To accomplish this without reverting to the old boss system, they devised the plan to add so-called "super delegates" to the process.
Super delegates aren't Dems in tights and a cape, (that's more like what you'd expect to catch a bible-thumping Republican wearing in a motel room.) but rather they're party big wigs, usually elected officials such as governors, senators, state chairs, ex-presidents (yep, Bill Clinton gets a vote) vice presidents, and the like.
The idea was to involve people who have a personal stake in the nominee in hopes of avoiding nominating someone deemed too extreme or out of step with the rest of the party.
There's 842 of these super delegates, making up a full FORTY PERCENT of the total delegate count. That's a damn big chunk and represents a lot of sway.
Now here's the deal; even if Clinton, Obama, or Edwards single-handedly won every single one of the primaries on Super-Duper-Tsunami Tuesday February 5th, none of them would have enough "un-super" delegates to cinch the nomination.
What this means is that the contest will go on beyond that date, the date from which nearly everyone had assumed a clear nominee would emerge.
With no clear winner, it raises the likelihood that the Dem nomination will boil down to who can secure the votes of enough of these super-delegates to put them over the top.
This of course opens up the thing to the modern equivalent of back room deals at conventions, with deals being struck left and right in exchange for support.
Perhaps worst of all, it essentially invalidates the votes of millions of Dems, Dems who've showed up at the polls in record numbers, numbers that has included many newly energized voters including masses of young people.
How disillusioning it would be to realize that after all their enthusiasm and excitement, that the choice was taken out of their hands and decided by a relative handful of professional politicians. It would be a terribly demoralizing situation, and doubly tragic in light of the fact that this election cycle seemed to be ushering in a newly involved and activated electorate in contrast to the increasing apathy and non-participation which has grown steadily for years.
Now at last there's a sea change of sorts, partially due to people's fervent desire to be rid of the gang of incompetent crooks in the White House, but also inspired in large part by Barack Obama's vision of a better tomorrow, particularly among new young voters.
If it turns out that the decision is thrown to "the past" represented by entrenched politicians and political types, it can't be good for party morale.
Will any candidate benefit from this?
Many of these super-delegates have already endorsed a candidate, and based on that criteria, Clinton is ahead.
You can track which super delegates are pledged or endorsing what candidate here.

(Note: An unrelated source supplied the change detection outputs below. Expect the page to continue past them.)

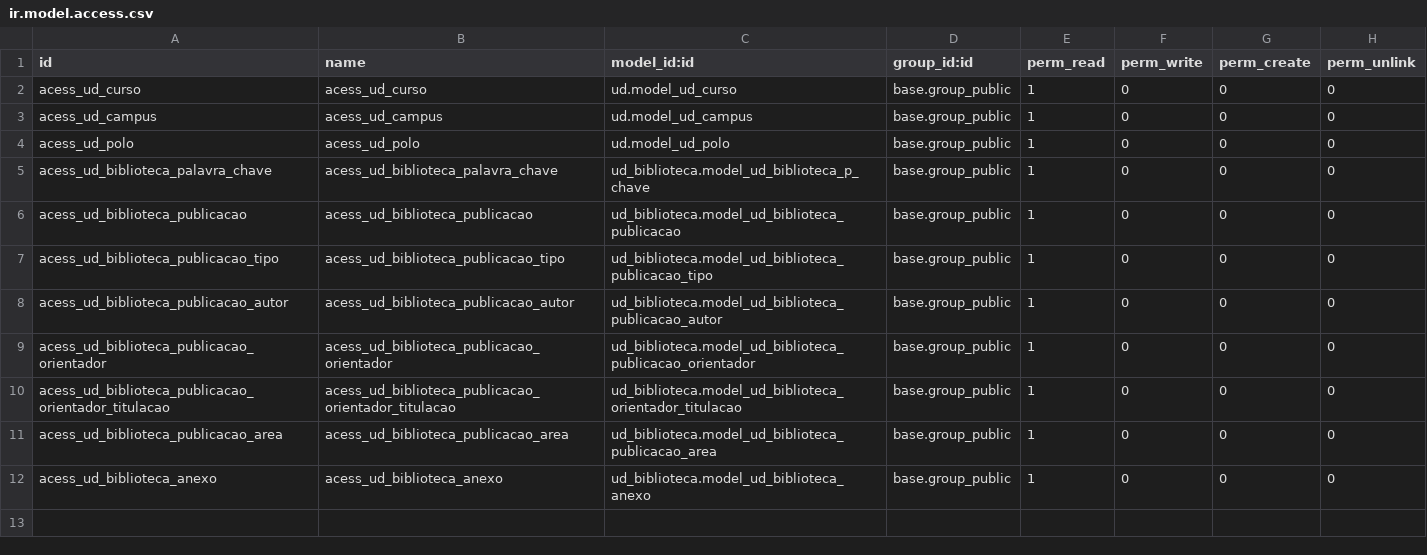
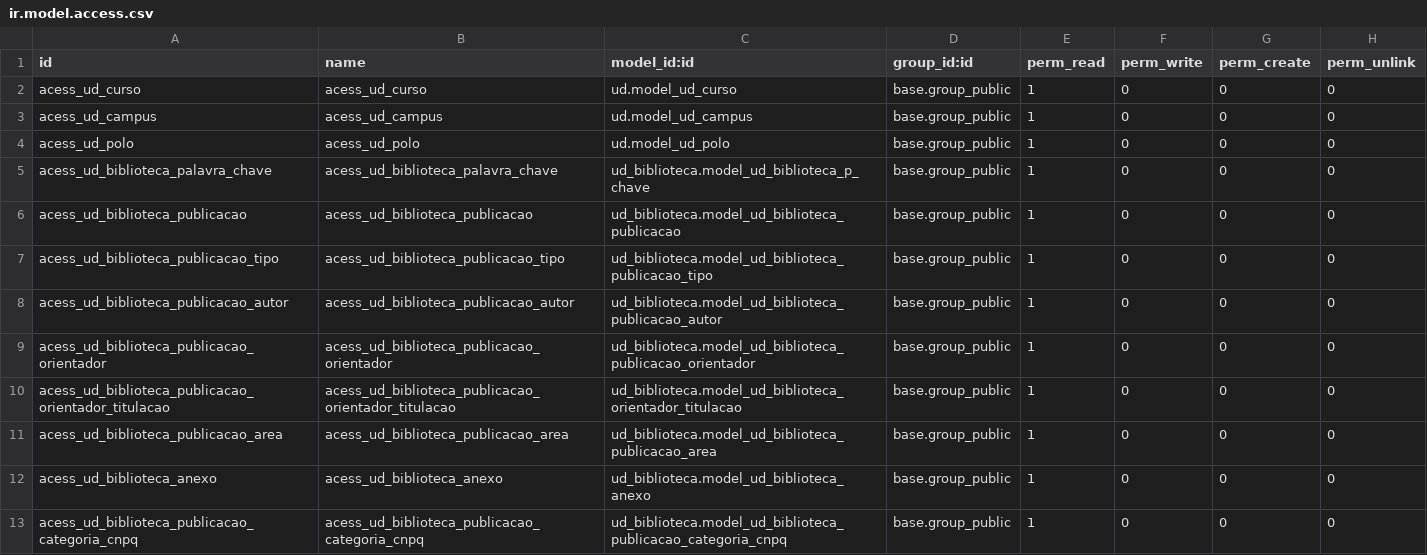
Before and after one commit to ntiufalara/universidade-digital, a CSV file: odoo/addons/ud_biblioteca_website/security/ir.model.access.csv, drawn as a sheet; the diff names each change by its address in the sheet, - before the commit and + after, or states it on an @@ line.

Commit message:
Adicionando permissão para leitura da categoria CNPQ ao usuário público

```diff
--- a/odoo/addons/ud_biblioteca_website/security/ir.model.access.csv
+++ b/odoo/addons/ud_biblioteca_website/security/ir.model.access.csv
+row 13: acess_ud_biblioteca_publicacao_categoria_cnpq | acess_ud_biblioteca_publicacao_categoria_cnpq | ud_biblioteca.model_ud_biblioteca_publicacao_categoria_cnpq | base.group_public | 1 | 0 | 0 | 0
```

Note that various news organizations all have different numbers for how many super delegate are pledged to each candidate, with Clinton ranging from 182 to 207 and Obama ranging from 86 to 112.
What are your thoughts on this likely scenario?